- Raspberry leaf: Raspberry leaves have a folkloric history of alleviating heavy menstrual flows. A 2003 research review showed that raspberry leaves’ astringent properties can also help reduce diarrhea brought on by PMS.
You’ve already had a rundown on birth control. Now it’s time to talk about menstrual suppression. Hormonal options may reduce menstrual bleeding or stop it completely.
This may be particularly important if you’re living with bleeding disorders such asvon Willebrand disease and thrombocytopenia. Hormonal options are also a common intervention for those with uterine fibroids,endometriosis, or naturally heavy menstrual flows.
Here’s what you need to know.
9. Contraceptive implants
This is a thin rod, about the size of a match, that’s inserted under the skin of your upper arm. It works by releasing progestin into the body for up to 3 years.
The implant can regulate your period and reduce your flow over time. It’s also extremely effective at preventing pregnancy. According to the Centers for Disease Control and Prevention, the implants has a 0.01 percent failure rate. Not too shabby.
10. Progestin shots
According to a 2007 research review, these shots suppress your period while acting as a contraceptive. In order for them to work, you’ll need a 150 milligram injection every 12 weeks. Your period may disappear, but spotting is a common side effect.
11. The combined pill
Combined pills contain estrogen and progestogen. This helps regulate hormonal fluctuations, making your cycle more predictable. One research review showed that over time, this pill can reduce the days of your period while reducing your flow.
There are a ton of varieties on the market, so talk to your doctor about which is best for you.
Intrauterine devices (aka IUDs) are inserted into your uterus and last anywhere between 3 and 10 years, depending on the brand. Studies show that hormonal IUDs can reduce blood loss better than oral contraceptives.
Insertion pain varies from person to person, but the good news is, it’s a very quick procedure. Plus, you won’t have to worry about missing a pill.
According to the National Institute of Child Health and Human Development, a common side effect of hormonal birth control is amenorrhea, which is when your period disappears for months at a time.

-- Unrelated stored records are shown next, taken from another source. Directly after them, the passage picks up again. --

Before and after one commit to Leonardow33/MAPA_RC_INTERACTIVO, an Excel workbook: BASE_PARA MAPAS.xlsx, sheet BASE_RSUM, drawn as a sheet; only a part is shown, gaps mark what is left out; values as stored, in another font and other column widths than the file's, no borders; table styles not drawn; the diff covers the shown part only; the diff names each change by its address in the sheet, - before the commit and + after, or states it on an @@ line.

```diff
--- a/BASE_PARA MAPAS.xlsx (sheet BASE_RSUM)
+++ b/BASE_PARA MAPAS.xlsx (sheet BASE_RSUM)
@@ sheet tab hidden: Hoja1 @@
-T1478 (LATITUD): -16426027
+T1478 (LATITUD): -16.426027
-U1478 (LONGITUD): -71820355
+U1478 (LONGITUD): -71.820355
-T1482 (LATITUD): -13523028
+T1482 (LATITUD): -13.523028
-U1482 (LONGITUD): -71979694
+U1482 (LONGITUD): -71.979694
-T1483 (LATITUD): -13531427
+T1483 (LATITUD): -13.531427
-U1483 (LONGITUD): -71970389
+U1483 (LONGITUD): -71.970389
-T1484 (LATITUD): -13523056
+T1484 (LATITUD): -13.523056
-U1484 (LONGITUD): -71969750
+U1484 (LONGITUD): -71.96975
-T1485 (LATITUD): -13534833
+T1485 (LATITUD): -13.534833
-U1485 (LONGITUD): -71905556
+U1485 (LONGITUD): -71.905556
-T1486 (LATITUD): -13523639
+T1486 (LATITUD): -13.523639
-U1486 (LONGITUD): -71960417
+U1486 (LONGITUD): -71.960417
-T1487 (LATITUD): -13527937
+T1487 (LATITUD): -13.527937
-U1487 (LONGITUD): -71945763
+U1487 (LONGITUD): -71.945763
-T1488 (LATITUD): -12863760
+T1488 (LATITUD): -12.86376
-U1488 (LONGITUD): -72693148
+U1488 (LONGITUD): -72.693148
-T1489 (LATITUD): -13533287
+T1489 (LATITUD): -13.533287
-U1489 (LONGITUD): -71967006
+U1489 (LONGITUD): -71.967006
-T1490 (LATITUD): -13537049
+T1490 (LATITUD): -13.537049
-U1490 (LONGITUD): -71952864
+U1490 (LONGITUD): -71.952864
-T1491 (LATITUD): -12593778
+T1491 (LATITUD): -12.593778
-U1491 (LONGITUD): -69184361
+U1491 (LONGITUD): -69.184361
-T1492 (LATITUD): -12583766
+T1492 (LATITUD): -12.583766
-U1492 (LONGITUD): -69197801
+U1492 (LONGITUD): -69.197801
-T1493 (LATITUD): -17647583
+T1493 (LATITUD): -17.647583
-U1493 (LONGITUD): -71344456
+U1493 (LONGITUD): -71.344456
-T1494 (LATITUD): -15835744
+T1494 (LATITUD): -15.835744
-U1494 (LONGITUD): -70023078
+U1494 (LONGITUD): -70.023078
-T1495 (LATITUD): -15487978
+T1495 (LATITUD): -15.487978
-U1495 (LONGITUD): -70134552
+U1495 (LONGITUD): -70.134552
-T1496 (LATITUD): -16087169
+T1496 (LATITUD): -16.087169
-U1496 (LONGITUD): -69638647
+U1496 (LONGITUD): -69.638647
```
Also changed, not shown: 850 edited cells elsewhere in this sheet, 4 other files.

Missing periods is common when you’re using hormonal contraceptives.
There’s no science to support claims that skipping periods is dangerous to you or your reproductive health. But if you start skipping periods, talk to your doctor just to make sure everything is still hunky-dory.
Keep in mind, there are some risks to hormonal methods. According to the American Cancer Society, women who’ve used hormonal birth control methods are slightly more inclined to get breast cancer and five times more likely to get cervical cancer.
Longer usage increases the risk. But… the American Cancer Society also notes, hormonal methods can reduce your risk of endometrial cancer, cervical cancer, and colon cancer.
As with anything, family history and other factors play a part. Talk to your doctor about risk factors before starting your treatment of choice.
People are powerful, but this power comes at a cost. Literally. Pads are expensive, y’all. And for some people, the monthly cycle brings on debilitating amounts of pain.
If your period is getting in the way of your health and/or happiness, it may be time to be proactive. There’s no one size fits all way to surf the crimson wave. It might take some trial and error to figure out what works best for you, but it’ll be worth it in the end. Flow on!